For a huge number of people around the world, chili is a delicacy. However, most people have not stopped asking where this spice comes from. Chili is a fruit of plants that are part of the Nightshade family. To narrow it down, its genus is that of the most popular capsicum. Capsaicin and similar compounds mainly cause the “spiciness” that comes after eating it.
Surprisingly, the humans ate them from 7500 BCE. Recent studies show that they were first domesticated in the Americas, particularly in Mexico. Not surprisingly, Peru, a country in the Americas, would have the highest levels of diversity in terms of cultivation in the world. This is because most of the domestic species have been cultivated and consumed during the pre-Columbian period. Bolivia has the largest diversity of wild chillies in the world that are eaten.
That today Asia is a significant player in the chili sector can be attributed to trade in the past mainly by the Portuguese and the Arabs. It is important to note that it was a valuable asset because the Asian community embraced it very well. So well, in fact, it has become the world’s largest manufacturer of chilli from 2014 in relation to other players.
World production by country
As per 2014 world production statistics, the total of chilli based products was in the region of 33.2 million tons. This figure includes both peppers and fresh green chilli. As previously stated, the Asian region has dominated this production with nearly eighty percent of the world’s total production.
China tops the list producing around 16.1 million tons of chilli in 2014. To put it in perspective, China produced about 48% of total global production that year alone. Compared to the nearest competitor, Mexico, China produced at least five times the quantity produced by Mexico, which was a paltry 2.7 million tons.
The third was Turkey with a total production of 2.1 million tons. Closely following Indonesia with 1.9 million tons and then again with India with 1.5 million tons. This further puts into perspective how dominant Asia is. India is a curious case because 32% of 1.5 million tons produced was composed of dried peppers. This puts him at the top of the rankings as regards the production of dried chili in the world in 2014

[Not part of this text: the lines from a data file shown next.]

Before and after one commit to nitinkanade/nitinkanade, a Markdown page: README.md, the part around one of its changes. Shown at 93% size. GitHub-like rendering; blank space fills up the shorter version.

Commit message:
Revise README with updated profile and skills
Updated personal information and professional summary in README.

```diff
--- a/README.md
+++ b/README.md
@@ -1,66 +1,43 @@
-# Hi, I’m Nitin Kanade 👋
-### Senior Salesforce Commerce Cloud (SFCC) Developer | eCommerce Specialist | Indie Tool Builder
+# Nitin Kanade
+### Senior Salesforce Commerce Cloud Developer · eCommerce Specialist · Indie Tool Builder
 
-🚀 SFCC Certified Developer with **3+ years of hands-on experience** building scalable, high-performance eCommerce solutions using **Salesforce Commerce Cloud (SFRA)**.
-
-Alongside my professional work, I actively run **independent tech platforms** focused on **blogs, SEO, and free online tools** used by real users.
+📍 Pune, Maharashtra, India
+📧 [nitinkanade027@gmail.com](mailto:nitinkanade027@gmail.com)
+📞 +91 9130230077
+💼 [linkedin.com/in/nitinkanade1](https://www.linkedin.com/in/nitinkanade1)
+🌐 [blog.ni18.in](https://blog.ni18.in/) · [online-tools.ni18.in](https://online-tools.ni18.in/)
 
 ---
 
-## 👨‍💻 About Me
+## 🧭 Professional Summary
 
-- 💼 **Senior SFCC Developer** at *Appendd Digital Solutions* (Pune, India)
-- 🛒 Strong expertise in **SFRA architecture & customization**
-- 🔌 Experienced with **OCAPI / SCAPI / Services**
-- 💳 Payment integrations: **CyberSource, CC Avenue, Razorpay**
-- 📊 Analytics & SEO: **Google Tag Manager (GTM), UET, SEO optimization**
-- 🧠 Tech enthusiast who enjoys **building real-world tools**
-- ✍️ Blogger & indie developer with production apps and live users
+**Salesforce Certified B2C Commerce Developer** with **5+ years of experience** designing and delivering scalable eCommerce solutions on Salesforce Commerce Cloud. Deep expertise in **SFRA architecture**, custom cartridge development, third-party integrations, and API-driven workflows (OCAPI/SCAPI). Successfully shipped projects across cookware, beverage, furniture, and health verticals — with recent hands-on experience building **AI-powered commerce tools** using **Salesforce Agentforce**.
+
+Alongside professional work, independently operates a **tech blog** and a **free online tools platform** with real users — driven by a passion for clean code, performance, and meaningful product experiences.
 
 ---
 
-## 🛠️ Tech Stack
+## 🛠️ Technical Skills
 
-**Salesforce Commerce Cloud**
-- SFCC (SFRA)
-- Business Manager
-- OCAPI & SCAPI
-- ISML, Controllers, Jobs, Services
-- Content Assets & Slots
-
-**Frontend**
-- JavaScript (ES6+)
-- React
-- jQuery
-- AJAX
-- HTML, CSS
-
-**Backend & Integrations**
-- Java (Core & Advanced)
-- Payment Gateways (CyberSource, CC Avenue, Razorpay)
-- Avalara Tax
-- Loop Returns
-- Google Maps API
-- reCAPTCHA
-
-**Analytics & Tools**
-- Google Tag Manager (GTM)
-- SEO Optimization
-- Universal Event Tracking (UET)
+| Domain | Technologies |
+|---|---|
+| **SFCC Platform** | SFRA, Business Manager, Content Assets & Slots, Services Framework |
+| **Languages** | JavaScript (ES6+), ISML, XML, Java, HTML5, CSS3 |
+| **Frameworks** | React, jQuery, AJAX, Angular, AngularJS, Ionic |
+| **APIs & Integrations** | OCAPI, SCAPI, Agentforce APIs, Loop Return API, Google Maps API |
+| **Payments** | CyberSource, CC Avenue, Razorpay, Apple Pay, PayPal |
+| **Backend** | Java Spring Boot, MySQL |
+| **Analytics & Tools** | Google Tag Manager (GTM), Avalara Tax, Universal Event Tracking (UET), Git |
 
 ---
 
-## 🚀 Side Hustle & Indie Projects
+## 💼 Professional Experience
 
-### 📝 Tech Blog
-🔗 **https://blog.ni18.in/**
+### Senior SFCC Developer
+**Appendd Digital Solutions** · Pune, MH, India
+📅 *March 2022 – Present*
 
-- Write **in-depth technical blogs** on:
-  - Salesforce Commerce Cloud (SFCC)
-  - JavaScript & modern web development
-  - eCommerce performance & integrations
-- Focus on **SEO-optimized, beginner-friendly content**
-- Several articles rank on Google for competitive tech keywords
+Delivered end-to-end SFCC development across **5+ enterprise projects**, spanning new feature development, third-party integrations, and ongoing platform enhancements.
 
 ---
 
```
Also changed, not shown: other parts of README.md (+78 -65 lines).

Closing the highest list to the number six and seven positions, Spain and the United States have a production of 1.1 million tons and 0.9 million tons respectively. The case of Spain should not be alarming because of trade and obviously because of the spicy nature of their venerated and delicious cuisine.
China has dominated the market. One simple reason for this is its huge population that would amount to more people cultivating it. Other advantages, such as currency exchanges, also come from exporting the desirable fruit, although “hot”.
The main chili producing countries in the world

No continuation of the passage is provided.